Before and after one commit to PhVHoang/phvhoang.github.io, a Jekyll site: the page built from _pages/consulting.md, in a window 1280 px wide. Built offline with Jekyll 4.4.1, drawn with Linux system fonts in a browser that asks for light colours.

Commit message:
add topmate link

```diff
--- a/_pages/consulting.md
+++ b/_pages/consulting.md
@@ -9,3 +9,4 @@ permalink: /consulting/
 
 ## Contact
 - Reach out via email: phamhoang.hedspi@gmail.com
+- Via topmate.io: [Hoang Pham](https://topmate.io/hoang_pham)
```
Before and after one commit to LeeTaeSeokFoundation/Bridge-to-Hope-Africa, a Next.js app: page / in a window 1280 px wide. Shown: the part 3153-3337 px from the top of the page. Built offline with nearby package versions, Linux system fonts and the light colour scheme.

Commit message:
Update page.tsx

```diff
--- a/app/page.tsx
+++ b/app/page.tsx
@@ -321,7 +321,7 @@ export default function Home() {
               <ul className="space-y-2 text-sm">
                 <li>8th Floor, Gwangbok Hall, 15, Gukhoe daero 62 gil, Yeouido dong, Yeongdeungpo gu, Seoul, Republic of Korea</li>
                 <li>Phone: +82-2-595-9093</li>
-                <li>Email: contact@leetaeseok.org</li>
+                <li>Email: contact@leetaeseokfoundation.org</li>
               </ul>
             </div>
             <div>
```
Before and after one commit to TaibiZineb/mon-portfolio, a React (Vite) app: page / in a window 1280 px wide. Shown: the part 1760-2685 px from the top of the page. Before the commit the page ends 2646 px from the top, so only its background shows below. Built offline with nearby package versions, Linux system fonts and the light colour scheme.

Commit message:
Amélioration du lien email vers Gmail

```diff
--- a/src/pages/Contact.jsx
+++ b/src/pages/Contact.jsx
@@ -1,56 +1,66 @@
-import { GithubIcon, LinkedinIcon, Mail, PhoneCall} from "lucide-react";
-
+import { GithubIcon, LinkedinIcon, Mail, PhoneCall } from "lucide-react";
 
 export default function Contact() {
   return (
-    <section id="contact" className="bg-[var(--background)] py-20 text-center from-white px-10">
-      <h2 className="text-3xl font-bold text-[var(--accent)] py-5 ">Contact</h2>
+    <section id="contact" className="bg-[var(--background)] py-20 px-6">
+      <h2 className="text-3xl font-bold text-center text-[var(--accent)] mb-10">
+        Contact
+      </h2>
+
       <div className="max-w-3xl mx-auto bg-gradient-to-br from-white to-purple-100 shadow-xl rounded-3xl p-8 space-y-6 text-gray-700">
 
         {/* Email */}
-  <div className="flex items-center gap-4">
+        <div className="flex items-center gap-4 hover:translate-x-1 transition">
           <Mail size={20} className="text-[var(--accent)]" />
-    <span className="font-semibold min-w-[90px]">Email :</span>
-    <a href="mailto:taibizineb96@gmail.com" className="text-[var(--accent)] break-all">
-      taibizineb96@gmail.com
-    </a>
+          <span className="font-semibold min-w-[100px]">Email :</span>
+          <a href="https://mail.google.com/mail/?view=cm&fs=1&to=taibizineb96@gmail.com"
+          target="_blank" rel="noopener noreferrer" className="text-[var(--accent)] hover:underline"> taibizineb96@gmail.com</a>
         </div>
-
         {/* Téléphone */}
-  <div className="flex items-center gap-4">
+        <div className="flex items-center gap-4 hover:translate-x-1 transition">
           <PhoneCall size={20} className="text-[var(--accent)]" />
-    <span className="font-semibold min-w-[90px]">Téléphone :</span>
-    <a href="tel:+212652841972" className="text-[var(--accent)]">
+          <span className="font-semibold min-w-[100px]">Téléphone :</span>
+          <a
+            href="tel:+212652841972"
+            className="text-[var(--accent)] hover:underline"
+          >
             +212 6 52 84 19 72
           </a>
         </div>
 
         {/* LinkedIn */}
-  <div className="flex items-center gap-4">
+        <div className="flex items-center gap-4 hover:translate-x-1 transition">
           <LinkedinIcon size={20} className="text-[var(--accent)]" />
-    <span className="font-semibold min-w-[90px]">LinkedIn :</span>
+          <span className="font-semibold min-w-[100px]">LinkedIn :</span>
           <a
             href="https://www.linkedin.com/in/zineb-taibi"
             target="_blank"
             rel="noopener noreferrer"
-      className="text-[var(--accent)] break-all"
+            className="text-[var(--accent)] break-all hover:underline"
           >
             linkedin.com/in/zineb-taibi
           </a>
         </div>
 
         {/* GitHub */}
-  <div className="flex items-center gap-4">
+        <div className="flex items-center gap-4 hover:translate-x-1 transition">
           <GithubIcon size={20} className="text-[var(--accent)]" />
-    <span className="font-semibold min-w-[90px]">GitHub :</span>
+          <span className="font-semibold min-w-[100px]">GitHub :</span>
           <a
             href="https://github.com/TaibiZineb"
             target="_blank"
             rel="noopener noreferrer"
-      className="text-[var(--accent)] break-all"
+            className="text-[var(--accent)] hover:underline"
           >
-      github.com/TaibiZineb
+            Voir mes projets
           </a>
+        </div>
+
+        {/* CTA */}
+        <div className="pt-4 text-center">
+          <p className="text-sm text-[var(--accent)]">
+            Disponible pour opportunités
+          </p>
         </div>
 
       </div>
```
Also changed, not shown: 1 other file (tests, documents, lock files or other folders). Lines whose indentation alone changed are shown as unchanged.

--*--

**Exercise goal:** Would you please give all of the entries above once more, exactly as they are?

**Answer section:**
Before and after one commit to PhVHoang/phvhoang.github.io, a Jekyll site: the page built from _pages/consulting.md, in a window 1280 px wide. Built offline with Jekyll 4.4.1, drawn with Linux system fonts in a browser that asks for light colours.

Commit message:
add topmate link

```diff
--- a/_pages/consulting.md
+++ b/_pages/consulting.md
@@ -9,3 +9,4 @@ permalink: /consulting/
 
 ## Contact
 - Reach out via email: phamhoang.hedspi@gmail.com
+- Via topmate.io: [Hoang Pham](https://topmate.io/hoang_pham)
```
Before and after one commit to LeeTaeSeokFoundation/Bridge-to-Hope-Africa, a Next.js app: page / in a window 1280 px wide. Shown: the part 3153-3337 px from the top of the page. Built offline with nearby package versions, Linux system fonts and the light colour scheme.

Commit message:
Update page.tsx

```diff
--- a/app/page.tsx
+++ b/app/page.tsx
@@ -321,7 +321,7 @@ export default function Home() {
               <ul className="space-y-2 text-sm">
                 <li>8th Floor, Gwangbok Hall, 15, Gukhoe daero 62 gil, Yeouido dong, Yeongdeungpo gu, Seoul, Republic of Korea</li>
                 <li>Phone: +82-2-595-9093</li>
-                <li>Email: contact@leetaeseok.org</li>
+                <li>Email: contact@leetaeseokfoundation.org</li>
               </ul>
             </div>
             <div>
```
Before and after one commit to TaibiZineb/mon-portfolio, a React (Vite) app: page / in a window 1280 px wide. Shown: the part 1760-2685 px from the top of the page. Before the commit the page ends 2646 px from the top, so only its background shows below. Built offline with nearby package versions, Linux system fonts and the light colour scheme.

Commit message:
Amélioration du lien email vers Gmail

```diff
--- a/src/pages/Contact.jsx
+++ b/src/pages/Contact.jsx
@@ -1,56 +1,66 @@
-import { GithubIcon, LinkedinIcon, Mail, PhoneCall} from "lucide-react";
-
+import { GithubIcon, LinkedinIcon, Mail, PhoneCall } from "lucide-react";
 
 export default function Contact() {
   return (
-    <section id="contact" className="bg-[var(--background)] py-20 text-center from-white px-10">
-      <h2 className="text-3xl font-bold text-[var(--accent)] py-5 ">Contact</h2>
+    <section id="contact" className="bg-[var(--background)] py-20 px-6">
+      <h2 className="text-3xl font-bold text-center text-[var(--accent)] mb-10">
+        Contact
+      </h2>
+
       <div className="max-w-3xl mx-auto bg-gradient-to-br from-white to-purple-100 shadow-xl rounded-3xl p-8 space-y-6 text-gray-700">
 
         {/* Email */}
-  <div className="flex items-center gap-4">
+        <div className="flex items-center gap-4 hover:translate-x-1 transition">
           <Mail size={20} className="text-[var(--accent)]" />
-    <span className="font-semibold min-w-[90px]">Email :</span>
-    <a href="mailto:taibizineb96@gmail.com" className="text-[var(--accent)] break-all">
-      taibizineb96@gmail.com
-    </a>
+          <span className="font-semibold min-w-[100px]">Email :</span>
+          <a href="https://mail.google.com/mail/?view=cm&fs=1&to=taibizineb96@gmail.com"
+          target="_blank" rel="noopener noreferrer" className="text-[var(--accent)] hover:underline"> taibizineb96@gmail.com</a>
         </div>
-
         {/* Téléphone */}
-  <div className="flex items-center gap-4">
+        <div className="flex items-center gap-4 hover:translate-x-1 transition">
           <PhoneCall size={20} className="text-[var(--accent)]" />
-    <span className="font-semibold min-w-[90px]">Téléphone :</span>
-    <a href="tel:+212652841972" className="text-[var(--accent)]">
+          <span className="font-semibold min-w-[100px]">Téléphone :</span>
+          <a
+            href="tel:+212652841972"
+            className="text-[var(--accent)] hover:underline"
+          >
             +212 6 52 84 19 72
           </a>
         </div>
 
         {/* LinkedIn */}
-  <div className="flex items-center gap-4">
+        <div className="flex items-center gap-4 hover:translate-x-1 transition">
           <LinkedinIcon size={20} className="text-[var(--accent)]" />
-    <span className="font-semibold min-w-[90px]">LinkedIn :</span>
+          <span className="font-semibold min-w-[100px]">LinkedIn :</span>
           <a
             href="https://www.linkedin.com/in/zineb-taibi"
             target="_blank"
             rel="noopener noreferrer"
-      className="text-[var(--accent)] break-all"
+            className="text-[var(--accent)] break-all hover:underline"
           >
             linkedin.com/in/zineb-taibi
           </a>
         </div>
 
         {/* GitHub */}
-  <div className="flex items-center gap-4">
+        <div className="flex items-center gap-4 hover:translate-x-1 transition">
           <GithubIcon size={20} className="text-[var(--accent)]" />
-    <span className="font-semibold min-w-[90px]">GitHub :</span>
+          <span className="font-semibold min-w-[100px]">GitHub :</span>
           <a
             href="https://github.com/TaibiZineb"
             target="_blank"
             rel="noopener noreferrer"
-      className="text-[var(--accent)] break-all"
+            className="text-[var(--accent)] hover:underline"
           >
-      github.com/TaibiZineb
+            Voir mes projets
           </a>
+        </div>
+
+        {/* CTA */}
+        <div className="pt-4 text-center">
+          <p className="text-sm text-[var(--accent)]">
+            Disponible pour opportunités
+          </p>
         </div>
 
       </div>
```
Also changed, not shown: 1 other file (tests, documents, lock files or other folders). Lines whose indentation alone changed are shown as unchanged.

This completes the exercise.